━━━ PROVIDED ENTRIES
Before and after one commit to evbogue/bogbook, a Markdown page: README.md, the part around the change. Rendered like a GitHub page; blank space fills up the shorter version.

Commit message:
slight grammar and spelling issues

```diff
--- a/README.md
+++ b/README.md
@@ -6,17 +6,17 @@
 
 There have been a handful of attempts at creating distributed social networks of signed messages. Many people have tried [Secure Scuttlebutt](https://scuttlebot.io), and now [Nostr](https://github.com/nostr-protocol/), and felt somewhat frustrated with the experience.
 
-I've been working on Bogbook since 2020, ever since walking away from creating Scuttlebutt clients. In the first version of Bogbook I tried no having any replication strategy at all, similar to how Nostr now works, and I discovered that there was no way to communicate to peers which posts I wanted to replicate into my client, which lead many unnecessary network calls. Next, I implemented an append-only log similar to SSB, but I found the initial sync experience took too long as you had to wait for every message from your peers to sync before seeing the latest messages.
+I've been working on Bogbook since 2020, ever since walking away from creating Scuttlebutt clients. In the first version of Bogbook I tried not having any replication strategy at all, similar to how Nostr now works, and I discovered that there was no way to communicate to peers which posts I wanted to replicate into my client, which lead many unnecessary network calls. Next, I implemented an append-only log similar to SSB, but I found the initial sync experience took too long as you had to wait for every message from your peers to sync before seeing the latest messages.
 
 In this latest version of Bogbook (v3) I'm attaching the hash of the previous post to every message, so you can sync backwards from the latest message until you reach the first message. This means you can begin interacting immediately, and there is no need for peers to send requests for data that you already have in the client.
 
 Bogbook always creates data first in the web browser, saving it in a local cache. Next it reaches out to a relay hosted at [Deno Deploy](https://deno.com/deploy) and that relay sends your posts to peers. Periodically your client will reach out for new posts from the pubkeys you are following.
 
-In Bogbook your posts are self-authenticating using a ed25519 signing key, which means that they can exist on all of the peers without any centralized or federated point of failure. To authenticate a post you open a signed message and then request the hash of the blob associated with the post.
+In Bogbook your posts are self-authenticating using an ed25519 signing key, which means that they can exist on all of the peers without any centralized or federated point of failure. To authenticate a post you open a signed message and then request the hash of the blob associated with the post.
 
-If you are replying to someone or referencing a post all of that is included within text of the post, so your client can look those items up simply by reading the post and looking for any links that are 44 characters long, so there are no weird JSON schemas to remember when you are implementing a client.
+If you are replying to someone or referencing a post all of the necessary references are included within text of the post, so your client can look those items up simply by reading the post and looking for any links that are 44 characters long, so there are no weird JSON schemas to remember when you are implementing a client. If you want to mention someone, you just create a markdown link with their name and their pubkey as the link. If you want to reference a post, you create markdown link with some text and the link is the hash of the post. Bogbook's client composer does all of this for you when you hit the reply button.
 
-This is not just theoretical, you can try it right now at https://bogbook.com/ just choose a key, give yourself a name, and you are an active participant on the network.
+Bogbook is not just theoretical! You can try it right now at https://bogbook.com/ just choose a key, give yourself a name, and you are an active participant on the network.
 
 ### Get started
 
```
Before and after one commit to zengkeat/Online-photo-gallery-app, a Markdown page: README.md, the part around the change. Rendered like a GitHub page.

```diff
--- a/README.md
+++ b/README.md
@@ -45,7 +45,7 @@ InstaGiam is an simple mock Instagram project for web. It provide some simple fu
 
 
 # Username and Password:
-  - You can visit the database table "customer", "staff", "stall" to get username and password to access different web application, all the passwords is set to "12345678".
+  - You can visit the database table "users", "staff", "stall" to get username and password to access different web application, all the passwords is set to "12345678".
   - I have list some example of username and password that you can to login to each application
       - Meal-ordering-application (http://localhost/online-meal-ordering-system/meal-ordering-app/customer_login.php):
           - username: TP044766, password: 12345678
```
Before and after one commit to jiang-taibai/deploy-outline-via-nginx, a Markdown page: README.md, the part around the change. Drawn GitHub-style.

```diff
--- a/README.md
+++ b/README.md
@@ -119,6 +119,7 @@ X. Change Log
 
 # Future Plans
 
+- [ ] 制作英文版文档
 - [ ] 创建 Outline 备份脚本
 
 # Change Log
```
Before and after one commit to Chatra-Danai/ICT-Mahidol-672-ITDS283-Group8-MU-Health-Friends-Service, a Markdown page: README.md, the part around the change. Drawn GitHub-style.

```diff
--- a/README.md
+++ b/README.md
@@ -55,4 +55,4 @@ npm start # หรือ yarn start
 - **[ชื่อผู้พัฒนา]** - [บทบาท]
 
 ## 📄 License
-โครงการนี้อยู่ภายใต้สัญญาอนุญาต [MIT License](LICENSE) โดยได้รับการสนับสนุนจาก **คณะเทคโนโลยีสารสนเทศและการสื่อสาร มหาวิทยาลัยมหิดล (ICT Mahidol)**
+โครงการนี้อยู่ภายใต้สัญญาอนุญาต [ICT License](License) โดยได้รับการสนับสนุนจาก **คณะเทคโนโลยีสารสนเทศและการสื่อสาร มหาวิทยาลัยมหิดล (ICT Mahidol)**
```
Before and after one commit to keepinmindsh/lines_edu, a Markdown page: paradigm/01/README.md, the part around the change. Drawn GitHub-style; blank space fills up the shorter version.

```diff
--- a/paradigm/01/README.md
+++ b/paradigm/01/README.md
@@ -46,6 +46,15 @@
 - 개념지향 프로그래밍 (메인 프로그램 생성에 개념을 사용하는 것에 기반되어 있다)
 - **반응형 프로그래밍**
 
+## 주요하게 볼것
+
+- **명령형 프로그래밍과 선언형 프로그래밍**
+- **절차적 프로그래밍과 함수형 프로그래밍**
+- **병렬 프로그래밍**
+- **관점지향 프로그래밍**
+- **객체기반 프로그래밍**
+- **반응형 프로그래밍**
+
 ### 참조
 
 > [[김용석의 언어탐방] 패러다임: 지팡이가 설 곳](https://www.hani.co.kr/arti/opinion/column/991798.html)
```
━━━━━━
**ABOUT THIS TASK**
Which of the lines above include the word "characters"? List those lines.

**EXERCISE SOLUTION**
-If you are replying to someone or referencing a post all of that is included within text of the post, so your client can look those items up simply by reading the post and looking for any links that are 44 characters long, so there are no weird JSON schemas to remember when you are implementing a client.
+If you are replying to someone or referencing a post all of the necessary references are included within text of the post, so your client can look those items up simply by reading the post and looking for any links that are 44 characters long, so there are no weird JSON schemas to remember when you are implementing a client. If you want to mention someone, you just create a markdown link with their name and their pubkey as the link. If you want to reference a post, you create markdown link with some text and the link is the hash of the post. Bogbook's client composer does all of this for you when you hit the reply button.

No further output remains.